2. Caterina gave birth to six children by the time she was aged 25! She never let a pregnancy stop her, including holding up a papal election (see below).
3. Caterina was a skilled alchemist. She focussed on the more practical elements of alchemy involving treatments and cures that involved careful and repeated distillation of numerous ingredients. Her reputation was well known, and she was consulted by other alchemists around Italy. Her Gli Experimenti is a compilation of all her cures and treatments, including those for plague, scrofula, sleeplessness, and wounds of all sorts.
Her collection also includes beauty treatments for bad breath, lightening hair, creams for the face, thin beards, and sunburn.
There is also a sneaky recipe for making tin look like silver and one for adding weight to a shield. It’s amusing to think of her fooling her enemies with fake silver, although no record of her doing this exists that I could find.
4. When she was a child her father, the Duke of Milan, insisted she received the same education as her brothers. This included military training and history as well as weapon training.
5. Caterina was extraordinarily well-read. One of the books we know was in her library was Boccaccio’s Famous Women, written between 1361 and 1362. I’ve also read it and have included references in Turning the World to Stone!
6. While there is no evidence, it’s likely Caterina met the artist Sandro Botticelli. Her image appears in one of his frescoes in the Sistine Chapel, The Healing of the Leper, part of the Temptation of Christ cycle.
7. Caterina is one of the only women we know of who wore and used armour. Her personal chest plate is on display in Forli, the town where she was countess and where she protected the people against enemy forces.

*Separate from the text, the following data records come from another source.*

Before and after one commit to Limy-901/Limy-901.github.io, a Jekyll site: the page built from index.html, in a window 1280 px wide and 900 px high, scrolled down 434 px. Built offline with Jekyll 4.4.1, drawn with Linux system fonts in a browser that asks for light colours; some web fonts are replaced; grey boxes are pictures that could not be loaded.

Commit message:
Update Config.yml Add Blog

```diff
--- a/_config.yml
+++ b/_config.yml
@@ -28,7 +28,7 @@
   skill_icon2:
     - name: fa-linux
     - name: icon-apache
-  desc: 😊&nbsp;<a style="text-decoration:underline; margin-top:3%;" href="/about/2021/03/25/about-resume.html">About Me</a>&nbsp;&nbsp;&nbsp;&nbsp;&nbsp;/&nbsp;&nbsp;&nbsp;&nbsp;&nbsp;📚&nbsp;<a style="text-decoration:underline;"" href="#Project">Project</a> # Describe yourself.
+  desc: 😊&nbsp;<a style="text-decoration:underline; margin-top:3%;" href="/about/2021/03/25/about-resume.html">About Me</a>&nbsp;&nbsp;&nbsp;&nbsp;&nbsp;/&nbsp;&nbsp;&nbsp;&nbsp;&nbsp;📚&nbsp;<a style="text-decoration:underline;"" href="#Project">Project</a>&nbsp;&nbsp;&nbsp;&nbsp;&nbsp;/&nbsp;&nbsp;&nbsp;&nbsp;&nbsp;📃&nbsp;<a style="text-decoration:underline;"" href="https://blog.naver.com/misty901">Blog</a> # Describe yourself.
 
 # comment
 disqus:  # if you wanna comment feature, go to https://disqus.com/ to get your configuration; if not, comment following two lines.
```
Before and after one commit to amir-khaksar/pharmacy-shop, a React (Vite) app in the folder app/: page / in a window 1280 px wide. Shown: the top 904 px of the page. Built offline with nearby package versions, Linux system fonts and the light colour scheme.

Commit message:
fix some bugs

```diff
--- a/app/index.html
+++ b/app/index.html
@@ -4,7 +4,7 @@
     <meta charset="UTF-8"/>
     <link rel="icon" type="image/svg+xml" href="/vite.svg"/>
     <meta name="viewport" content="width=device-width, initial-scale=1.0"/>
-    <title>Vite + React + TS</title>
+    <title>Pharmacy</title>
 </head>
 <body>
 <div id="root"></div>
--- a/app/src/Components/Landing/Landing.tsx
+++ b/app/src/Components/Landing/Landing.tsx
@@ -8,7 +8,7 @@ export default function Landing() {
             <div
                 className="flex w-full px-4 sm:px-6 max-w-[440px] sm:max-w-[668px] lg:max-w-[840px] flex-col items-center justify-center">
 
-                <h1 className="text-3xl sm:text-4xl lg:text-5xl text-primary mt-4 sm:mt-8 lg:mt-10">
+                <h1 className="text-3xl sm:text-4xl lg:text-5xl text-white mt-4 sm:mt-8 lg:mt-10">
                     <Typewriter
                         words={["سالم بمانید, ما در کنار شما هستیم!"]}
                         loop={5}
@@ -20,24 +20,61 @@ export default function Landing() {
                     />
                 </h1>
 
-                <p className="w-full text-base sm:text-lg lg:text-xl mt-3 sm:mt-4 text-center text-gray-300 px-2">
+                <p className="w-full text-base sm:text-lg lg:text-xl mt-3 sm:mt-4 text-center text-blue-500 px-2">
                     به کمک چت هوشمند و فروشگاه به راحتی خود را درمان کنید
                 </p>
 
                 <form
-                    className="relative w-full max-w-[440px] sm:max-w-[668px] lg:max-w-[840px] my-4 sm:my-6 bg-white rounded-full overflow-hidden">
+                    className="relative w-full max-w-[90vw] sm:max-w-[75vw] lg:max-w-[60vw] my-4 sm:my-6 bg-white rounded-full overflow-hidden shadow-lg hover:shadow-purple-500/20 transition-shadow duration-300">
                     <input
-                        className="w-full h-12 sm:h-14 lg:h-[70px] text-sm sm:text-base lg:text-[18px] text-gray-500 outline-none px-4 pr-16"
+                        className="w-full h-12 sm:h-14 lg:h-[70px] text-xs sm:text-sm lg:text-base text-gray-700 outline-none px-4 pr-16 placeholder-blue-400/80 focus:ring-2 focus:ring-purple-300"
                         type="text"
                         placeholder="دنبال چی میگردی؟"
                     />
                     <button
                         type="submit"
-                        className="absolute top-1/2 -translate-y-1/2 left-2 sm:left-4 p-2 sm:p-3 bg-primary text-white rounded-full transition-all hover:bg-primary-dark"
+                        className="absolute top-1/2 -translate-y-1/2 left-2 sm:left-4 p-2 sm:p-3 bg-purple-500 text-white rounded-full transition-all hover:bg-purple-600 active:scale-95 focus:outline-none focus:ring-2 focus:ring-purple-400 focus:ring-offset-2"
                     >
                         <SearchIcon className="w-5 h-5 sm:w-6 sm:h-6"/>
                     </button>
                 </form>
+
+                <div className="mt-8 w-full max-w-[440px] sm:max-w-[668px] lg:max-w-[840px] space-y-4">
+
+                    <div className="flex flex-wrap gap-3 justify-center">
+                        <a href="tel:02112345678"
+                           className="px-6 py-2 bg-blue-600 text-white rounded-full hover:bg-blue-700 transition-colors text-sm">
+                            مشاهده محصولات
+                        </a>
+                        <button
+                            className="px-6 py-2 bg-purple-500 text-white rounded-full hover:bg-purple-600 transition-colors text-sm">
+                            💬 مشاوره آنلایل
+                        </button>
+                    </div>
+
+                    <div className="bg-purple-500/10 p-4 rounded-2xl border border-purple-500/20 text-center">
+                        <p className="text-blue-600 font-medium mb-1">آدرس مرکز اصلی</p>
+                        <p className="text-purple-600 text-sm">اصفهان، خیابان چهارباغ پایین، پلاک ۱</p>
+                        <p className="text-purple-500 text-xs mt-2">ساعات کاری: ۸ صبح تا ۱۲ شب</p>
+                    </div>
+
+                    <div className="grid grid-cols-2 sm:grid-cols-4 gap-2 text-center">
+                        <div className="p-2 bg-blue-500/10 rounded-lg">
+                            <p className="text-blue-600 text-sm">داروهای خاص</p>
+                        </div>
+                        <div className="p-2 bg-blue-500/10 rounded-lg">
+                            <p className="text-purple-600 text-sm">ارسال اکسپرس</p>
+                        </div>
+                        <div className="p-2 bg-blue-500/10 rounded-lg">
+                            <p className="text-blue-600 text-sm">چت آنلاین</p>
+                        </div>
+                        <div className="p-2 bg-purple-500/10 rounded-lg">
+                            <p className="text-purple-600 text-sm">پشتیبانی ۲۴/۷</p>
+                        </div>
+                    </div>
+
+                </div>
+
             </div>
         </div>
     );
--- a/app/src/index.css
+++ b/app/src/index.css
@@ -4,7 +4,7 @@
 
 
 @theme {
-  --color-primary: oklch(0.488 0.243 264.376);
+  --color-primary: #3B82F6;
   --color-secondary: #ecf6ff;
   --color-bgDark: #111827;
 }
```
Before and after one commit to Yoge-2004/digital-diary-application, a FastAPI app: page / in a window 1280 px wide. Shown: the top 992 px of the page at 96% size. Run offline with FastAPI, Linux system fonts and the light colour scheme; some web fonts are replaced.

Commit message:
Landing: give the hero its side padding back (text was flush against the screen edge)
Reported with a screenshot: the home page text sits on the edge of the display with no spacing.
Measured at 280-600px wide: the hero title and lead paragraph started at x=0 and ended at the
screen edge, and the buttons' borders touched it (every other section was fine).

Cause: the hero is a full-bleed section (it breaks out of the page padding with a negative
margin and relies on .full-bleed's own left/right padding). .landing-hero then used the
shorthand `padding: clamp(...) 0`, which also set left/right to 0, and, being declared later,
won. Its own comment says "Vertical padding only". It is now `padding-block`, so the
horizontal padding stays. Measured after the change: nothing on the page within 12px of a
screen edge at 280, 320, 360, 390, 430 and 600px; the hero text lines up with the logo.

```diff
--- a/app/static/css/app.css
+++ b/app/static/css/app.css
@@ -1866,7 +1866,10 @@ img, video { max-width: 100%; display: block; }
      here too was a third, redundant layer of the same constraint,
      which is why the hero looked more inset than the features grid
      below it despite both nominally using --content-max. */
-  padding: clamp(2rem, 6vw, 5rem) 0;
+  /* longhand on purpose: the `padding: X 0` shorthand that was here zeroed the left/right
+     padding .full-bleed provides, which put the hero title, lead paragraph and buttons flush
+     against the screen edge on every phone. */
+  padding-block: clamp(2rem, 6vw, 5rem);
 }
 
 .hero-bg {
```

8. Caterina delayed a papal election to ensure her family’s needs were secure. When Pope Sixtus IV died, Caterina occupied the Castel Sant’Anglo in Rome while seven months pregnant to ensure the deal made between the College of Cardinals and her husband was confirmed in writing. Without her husband, and thereafter her son’s, inheritance formally recognised in writing, their future would have been in jeopardy.
9. Later in her life Caterina came up against Cesare Borgia, son of Pope Alexander VI’s son. After Cesare had taken over Imola, one of Caterina’s territories, he had a map made of the city by his ‘General Architect and Engineer’, Leonardo da Vinci. The map da Vinci created is the first example of an ichnographic map every made (bird’s eye view) and can still be used to navigate the city today!
10. Back to Caterina’s recipes again, but this one deserves its own slot. One of her recipes gives instructions on how to make a toad throw a stone. The belief in the Renaissance was that toads carried a stone in the top of their heads and, if removed, was effective against poison.
I hope you found these as interesting as I did, keep an eye out for more!
Order here: https://mybook.to/Caterina
Copyright K Evans 2023